But for others, the word "moist" brings on a case of the willies so strong, even Betty Crocker can't save it.
About 10-20 percent of American English speakers find "moist" to be one of the language's grossest words, according to a new study — and the reasons why are intriguing.
“The people who identified as not liking ["moist"] were pretty likely to say ‘eww’ or ‘yuck’ or ‘gross’,” says the study's author, Paul Thibodeau, assistant professor of psychology at Oberlin College.
When it comes right down to it, says Thibodeau, "moist," and words like it, remind us too much of our bodies. “It seems like the association to disgusting bodily functions that "moist" kind of has is driving people’s aversion to the word."
Thibodeau asked American English speakers to participate in five experiments to understand why "moist" inspires such revulsion. One in five of the participants reported an aversion to the word and their responses showed they genuinely felt disgust.
Who hates "moist" the most? Well-educated young women. That may be because so many of them are online.
"I think there is probably a social component. It seems to be spreading through social media as people share their opinion about 'moist,'” Thibodeau says.
A universal phenomenon
The paper's findings don't surprise Amee Shah, director of the Cross Cultural Speech, Language and Acoustics Lab at Stockton University. “I think there are these commonplace words that are cringe-worthy across the board. It is pretty universal. Every language seems to have it."
Some people loathe words because they're outdated, or used as slurs, or because they carry a connotation that makes people uncomfortable, says Shah. And, Thibodeau's paper reinforces that.
"Moist" made the list because that's how language evolves, says Shah.
"It got associated with a different context and that is what now people are relating to...[It's] not so much the sound of it but the meaning is what really annoys people."
Interestingly, while the study didn’t examine whether British or Australian English speakers recoil at "moist," Thibodeau has heard anecdotally that they do as well.
Other icky words
The paper examined how people felt about taboo words, curse words, and words specifically describing sex acts and body parts.
It also picked apart how a word sounds. The negative reaction to "moist," for example, doesn't appear to stem from the sound of it. The same people who recoil at "moist," were perfectly fine with "foist," "hoist," and "rejoice."
It also doesn't appear to be about an association to sex the word might have for people. "Moist" haters didn't respond negatively to words like "horny," "vagina," or "penis."

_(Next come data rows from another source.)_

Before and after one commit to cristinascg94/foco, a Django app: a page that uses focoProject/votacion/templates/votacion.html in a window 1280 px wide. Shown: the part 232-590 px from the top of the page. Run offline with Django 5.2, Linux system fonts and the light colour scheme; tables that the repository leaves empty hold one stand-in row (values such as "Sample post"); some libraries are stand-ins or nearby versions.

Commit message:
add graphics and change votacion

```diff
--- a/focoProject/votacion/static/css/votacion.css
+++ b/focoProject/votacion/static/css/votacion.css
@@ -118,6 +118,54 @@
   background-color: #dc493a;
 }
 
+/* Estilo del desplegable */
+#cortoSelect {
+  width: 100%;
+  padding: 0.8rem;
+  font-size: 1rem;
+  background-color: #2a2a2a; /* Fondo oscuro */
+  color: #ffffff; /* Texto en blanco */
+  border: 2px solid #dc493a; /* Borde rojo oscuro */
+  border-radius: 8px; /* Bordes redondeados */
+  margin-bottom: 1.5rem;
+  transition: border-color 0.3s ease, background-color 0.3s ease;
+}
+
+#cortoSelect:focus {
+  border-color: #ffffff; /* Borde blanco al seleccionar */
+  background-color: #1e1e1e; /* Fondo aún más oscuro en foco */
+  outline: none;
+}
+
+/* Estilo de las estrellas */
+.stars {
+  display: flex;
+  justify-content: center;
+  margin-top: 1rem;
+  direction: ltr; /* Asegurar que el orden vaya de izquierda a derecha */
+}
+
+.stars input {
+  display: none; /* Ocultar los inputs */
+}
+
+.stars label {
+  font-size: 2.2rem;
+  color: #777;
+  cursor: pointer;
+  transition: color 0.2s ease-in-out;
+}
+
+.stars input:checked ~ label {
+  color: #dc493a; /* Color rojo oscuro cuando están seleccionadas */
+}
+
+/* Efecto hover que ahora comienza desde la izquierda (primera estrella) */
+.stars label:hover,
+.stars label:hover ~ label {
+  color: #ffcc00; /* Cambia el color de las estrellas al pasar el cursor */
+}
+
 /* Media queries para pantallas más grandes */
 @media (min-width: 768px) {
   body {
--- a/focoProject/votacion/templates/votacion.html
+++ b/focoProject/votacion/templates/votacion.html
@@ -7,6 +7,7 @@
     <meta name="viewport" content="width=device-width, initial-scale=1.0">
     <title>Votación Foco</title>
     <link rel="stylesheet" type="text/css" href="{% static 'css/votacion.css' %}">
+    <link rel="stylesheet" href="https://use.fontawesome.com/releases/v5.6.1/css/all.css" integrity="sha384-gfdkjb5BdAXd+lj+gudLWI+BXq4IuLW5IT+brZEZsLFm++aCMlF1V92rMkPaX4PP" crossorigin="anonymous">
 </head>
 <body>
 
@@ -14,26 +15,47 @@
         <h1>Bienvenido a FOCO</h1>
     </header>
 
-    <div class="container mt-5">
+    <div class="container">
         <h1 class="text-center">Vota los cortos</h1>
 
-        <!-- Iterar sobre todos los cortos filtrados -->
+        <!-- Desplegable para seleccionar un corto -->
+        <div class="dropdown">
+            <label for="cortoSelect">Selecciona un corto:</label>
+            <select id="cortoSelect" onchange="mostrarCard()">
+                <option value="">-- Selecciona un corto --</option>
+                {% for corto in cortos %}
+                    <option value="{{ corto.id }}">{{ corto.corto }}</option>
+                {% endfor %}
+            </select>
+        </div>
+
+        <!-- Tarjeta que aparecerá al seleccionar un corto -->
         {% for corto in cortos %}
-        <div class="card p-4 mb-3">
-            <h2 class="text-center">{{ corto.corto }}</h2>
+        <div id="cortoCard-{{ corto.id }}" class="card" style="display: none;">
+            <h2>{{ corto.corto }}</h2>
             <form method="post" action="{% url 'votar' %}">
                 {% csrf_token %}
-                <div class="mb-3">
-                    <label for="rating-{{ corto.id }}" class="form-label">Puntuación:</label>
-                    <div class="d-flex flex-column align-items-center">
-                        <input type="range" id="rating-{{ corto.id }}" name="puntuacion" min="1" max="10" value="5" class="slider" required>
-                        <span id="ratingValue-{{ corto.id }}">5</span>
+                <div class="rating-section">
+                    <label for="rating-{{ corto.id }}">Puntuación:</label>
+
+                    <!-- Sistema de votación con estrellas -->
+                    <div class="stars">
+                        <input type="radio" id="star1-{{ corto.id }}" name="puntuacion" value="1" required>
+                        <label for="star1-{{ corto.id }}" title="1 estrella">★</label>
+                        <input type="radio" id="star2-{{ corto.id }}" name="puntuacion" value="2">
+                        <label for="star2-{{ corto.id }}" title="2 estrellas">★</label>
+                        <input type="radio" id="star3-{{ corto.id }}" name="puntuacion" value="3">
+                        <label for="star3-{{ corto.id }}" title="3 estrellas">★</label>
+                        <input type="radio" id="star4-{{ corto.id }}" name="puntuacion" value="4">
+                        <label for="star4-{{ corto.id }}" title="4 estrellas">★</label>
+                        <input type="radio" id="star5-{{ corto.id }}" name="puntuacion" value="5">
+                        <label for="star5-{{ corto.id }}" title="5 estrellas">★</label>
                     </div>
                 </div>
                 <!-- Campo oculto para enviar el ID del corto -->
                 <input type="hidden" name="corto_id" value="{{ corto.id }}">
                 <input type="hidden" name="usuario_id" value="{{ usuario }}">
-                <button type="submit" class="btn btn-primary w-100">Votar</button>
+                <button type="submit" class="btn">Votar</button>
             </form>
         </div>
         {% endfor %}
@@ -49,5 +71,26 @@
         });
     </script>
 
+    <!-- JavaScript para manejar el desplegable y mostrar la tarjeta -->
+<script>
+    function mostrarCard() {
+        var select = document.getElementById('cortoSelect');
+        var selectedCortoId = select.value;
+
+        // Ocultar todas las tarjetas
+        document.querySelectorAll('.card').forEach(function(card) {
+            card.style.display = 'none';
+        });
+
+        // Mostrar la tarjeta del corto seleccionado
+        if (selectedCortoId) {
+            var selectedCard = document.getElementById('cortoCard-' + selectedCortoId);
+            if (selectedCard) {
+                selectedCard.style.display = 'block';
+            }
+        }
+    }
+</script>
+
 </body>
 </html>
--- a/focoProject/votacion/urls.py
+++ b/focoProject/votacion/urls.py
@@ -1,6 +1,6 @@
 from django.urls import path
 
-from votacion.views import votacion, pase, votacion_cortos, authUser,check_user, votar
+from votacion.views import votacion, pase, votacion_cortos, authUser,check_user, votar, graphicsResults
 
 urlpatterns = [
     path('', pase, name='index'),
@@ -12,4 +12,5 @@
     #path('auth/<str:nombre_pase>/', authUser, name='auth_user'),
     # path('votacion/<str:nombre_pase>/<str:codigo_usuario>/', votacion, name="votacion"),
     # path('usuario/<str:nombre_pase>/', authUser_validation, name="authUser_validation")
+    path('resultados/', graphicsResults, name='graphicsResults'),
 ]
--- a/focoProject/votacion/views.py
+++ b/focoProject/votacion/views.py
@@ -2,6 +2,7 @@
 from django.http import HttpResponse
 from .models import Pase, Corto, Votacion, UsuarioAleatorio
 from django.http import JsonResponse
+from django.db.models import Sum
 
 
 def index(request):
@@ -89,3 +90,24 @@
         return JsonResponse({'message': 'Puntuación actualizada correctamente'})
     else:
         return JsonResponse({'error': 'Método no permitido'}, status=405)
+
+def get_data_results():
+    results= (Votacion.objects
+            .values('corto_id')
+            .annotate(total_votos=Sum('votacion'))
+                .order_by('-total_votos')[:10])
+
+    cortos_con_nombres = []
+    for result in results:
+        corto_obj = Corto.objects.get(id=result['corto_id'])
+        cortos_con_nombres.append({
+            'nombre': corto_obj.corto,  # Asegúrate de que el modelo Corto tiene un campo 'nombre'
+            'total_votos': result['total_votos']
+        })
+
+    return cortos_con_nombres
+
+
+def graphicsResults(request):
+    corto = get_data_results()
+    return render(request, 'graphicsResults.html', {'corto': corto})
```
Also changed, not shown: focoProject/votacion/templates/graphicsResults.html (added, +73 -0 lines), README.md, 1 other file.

But there were plenty of other words that made the icky list, including:
Other words ran the gamut of slurs and obscenities and are far too NSFW to be reprinted here.